By Lee Hedgepeth
Alabama Political Reporter
OPELIKA – According to court documents, the Lee County Grand Jury currently investigating public corruption in the Alabama Legislature will reconvene next week, May 13-15 at the Lee County Courthouse.
While the dates of the Grand Jury’s meetings are typically kept under wraps, the Attorney General’s Office was forced to reveal the upcoming dates because of an ongoing paperwork battle with indicted Representative Barry Moore, R-Enterprise, through his lawyers, which include former Democratic Lt. Gov. Bill Baxley.
Moore was indicted by the Lee County Grand Jury late last month.
Baxley filed a motion to dismiss the charges against Moore, claiming, among much else, that the prosecution is politically motivated, aimed at influencing the upcoming June 3 GOP primary, in which Moore is set to face challenger Joshua Pipkin.
This motion forced the Attorney General’s Office to file a brief asking that the hearing about Baxley’s move be scheduled after the Lee County Grand Jury reconvenes next week, revealing the dates to the public in the process.
The charges against Moore involve his perjuring himself during an investigation of a conversation he had with Pipkin in which the Representative relayed threats initiated by Speaker Hubbard regarding the loss of 100 jobs in the county unless Moore was guaranteed the Republican nomination. Moore, who in the recorded phone call said Hubbard would rain “holy hell” on Pipkin if he continues his run, has denied that he lied during the investigation. He did though, tell investigators he had not relayed any threats, including during the conversation in question.
Hubbard has said that Moore’s arrest is part of a politically motivated scheme to tear down conservatives, though the prosecution is being carried out by the Republican AG’s Office.
Speaking to Alabama Media Group’s John Archibald about the Moore-Pipkin phone conversation and the allegations surrounding it, Speaker Hubbard has said that he has done nothing wrong, though he “acknowledged a desire” to protect GOP incumbents.

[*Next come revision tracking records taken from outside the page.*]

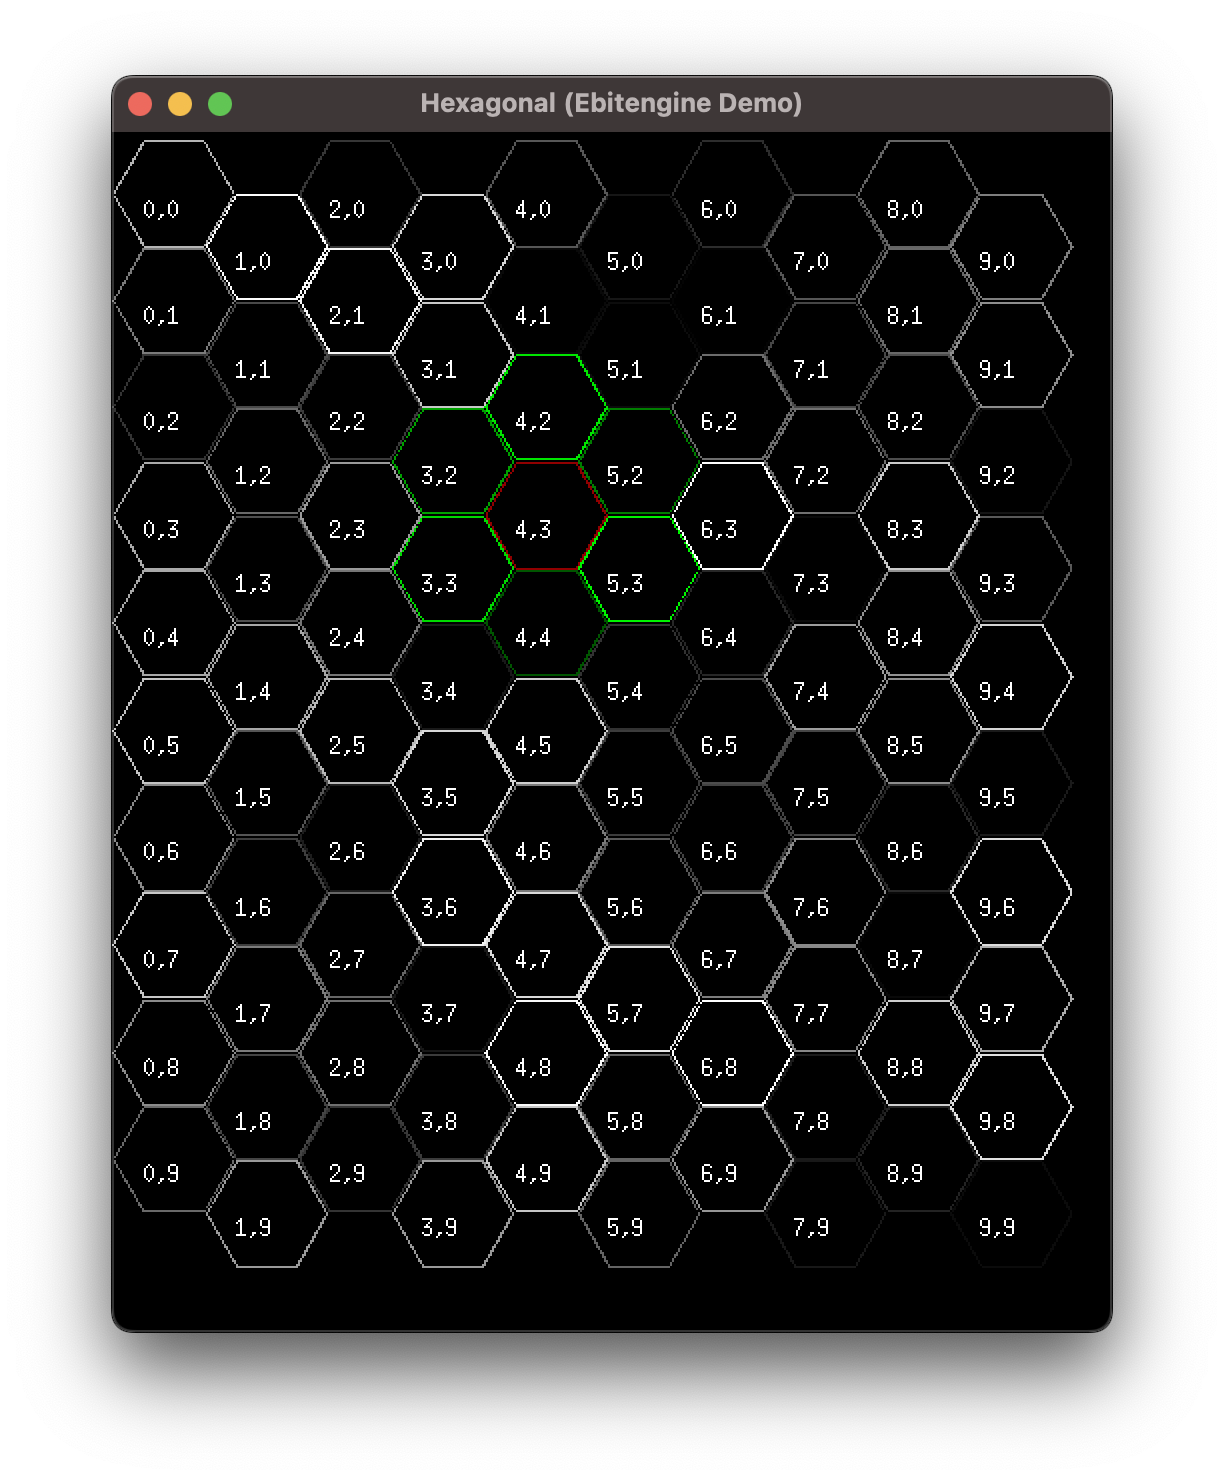
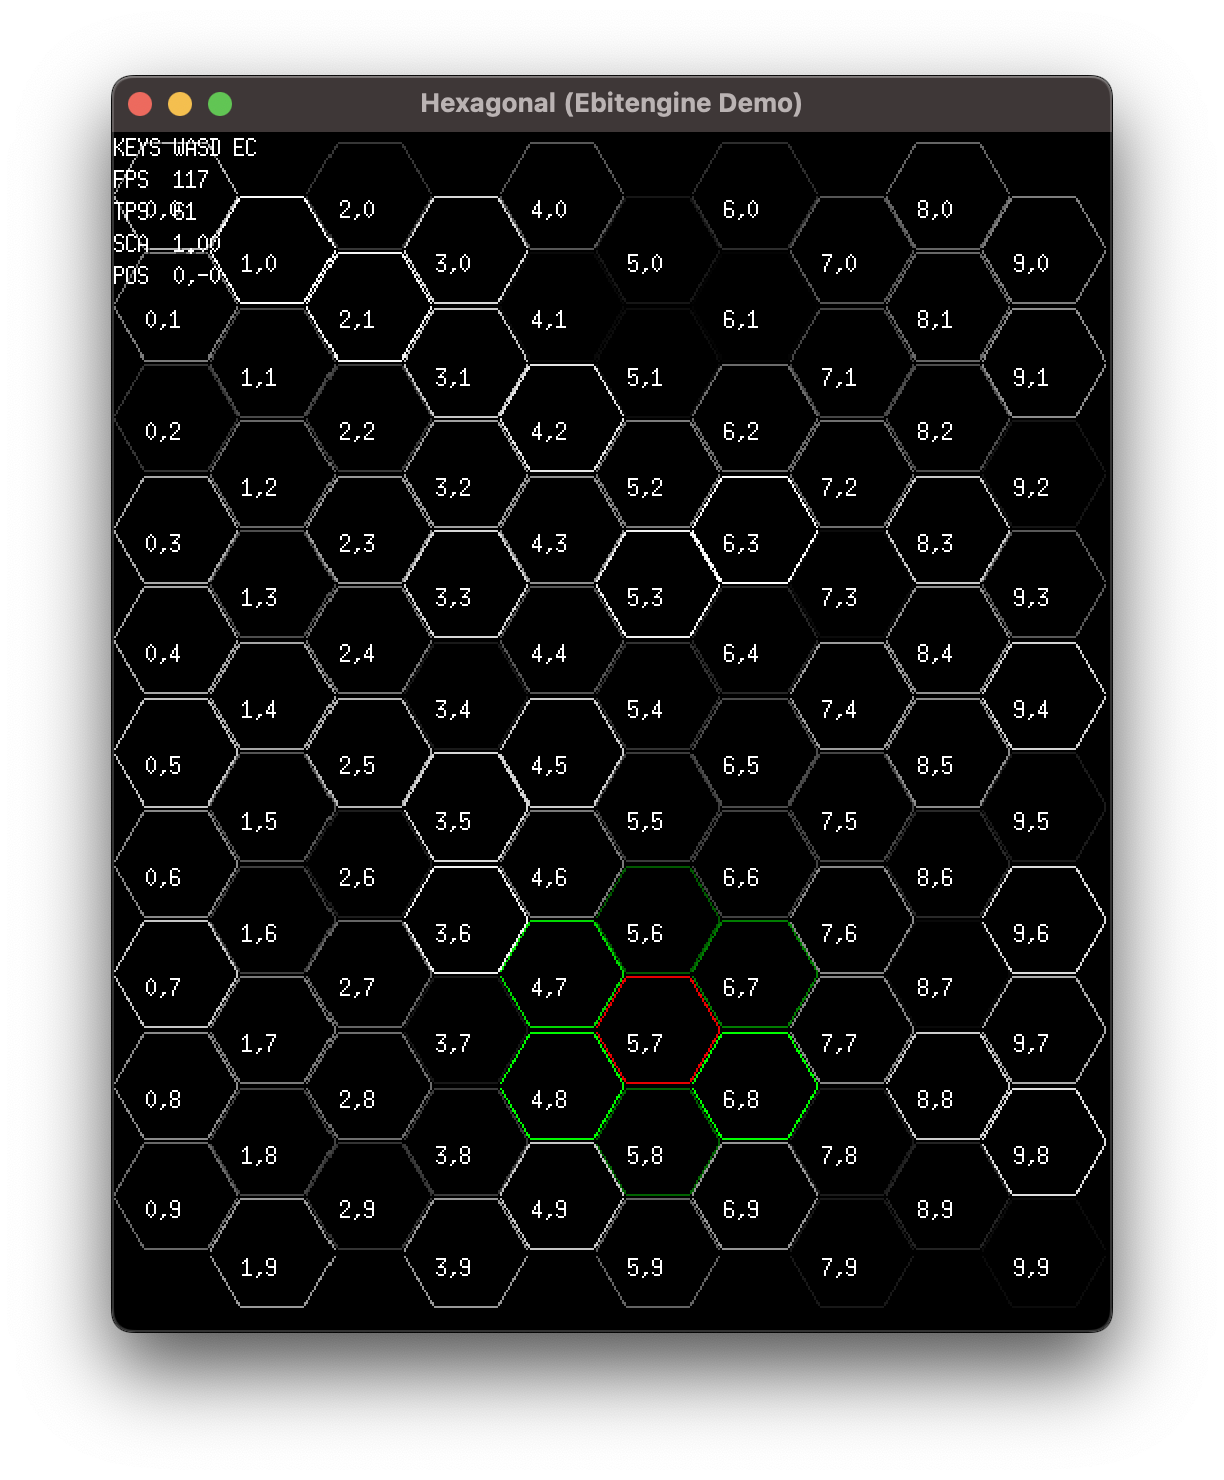
gamehex: Additional debug info

diff --git a/gamehex/gamehex.go b/gamehex/gamehex.go
@@ -7,6 +7,7 @@ import (
 	"math"
 
 	"github.com/hajimehoshi/ebiten"
+	"github.com/hajimehoshi/ebiten/ebitenutil"
 )
 
 type Game struct {
@@ -132,6 +133,9 @@ func (g *Game) Update() error {
 func (g *Game) Draw(screen *ebiten.Image) {
 	// Render level.
 	g.renderLevel(screen)
+
+	// Print game info.
+	ebitenutil.DebugPrint(screen, fmt.Sprintf("KEYS WASD EC\nFPS  %0.0f\nTPS  %0.0f\nSCA  %0.2f\nPOS  %0.0f,%0.0f", ebiten.ActualFPS(), ebiten.ActualTPS(), g.camScale, g.camX, g.camY))
 }
 
 // Layout is called when the Game's layout changes.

“Do we do any type of bluffing? Sure,” Hubbard told Archibald. “that goes on all the time in politics. You say all kinds of stuff to get people not to run against you… When you are in a firefight, you know the people in the foxhole with you. If I didn’t support my guys I think I would be a pretty lousy speaker.”
The only other action that has been taken publicly in relation to the grand jury was the plea deal involving former Representative Greg Wren.
Wren was arrested in the beginning of April and convicted of using his office for personal gain, pleading guilty to the misdemeanor charge in exchange for his cooperation in the Lee County investigation. Wren obtained confidential Medicaid documents from the Legislative Fiscal Office and illegally provided them to executives at RxAlly, a company from which he received $8,000 a month under a consulting contract.
Representative Wren also successfully introduced language into last year’s General Fund Budget that gave RxAlly’s affiliate, American Pharmacy Cooperative, Inc., a complete monopoly over some Medicaid programs in the State, a move that provided thousands of new customers to pharmaceutical companies.
Speaker Hubbard was also mentioned in court documents in Wren’s case too, being the only person named in the plea agreement besides Wren.
The statement of facts agreed to by Wren under penalty of perjury say that Hubbard “endorsed” the language and that he himself had a financial relationship with APCI, though he had not told Wren and other involved legislators. It also asserts that Hubbard “directed staff” to add the language to the budget.
Hubbard has admitted that he knew when he walked in the chamber that the language granted APCI a monopoly, though he maintains that he has done nothing wrong, claiming he “did no work” for APCI in Alabama, and that he would’ve gotten paid either way.
Lee County Circuit Court Judge Jacob Walker III issued an order Friday setting the hearing for Moore’s motion for May 20, granting the State’s request for the hearing to be after the Grand Jury session.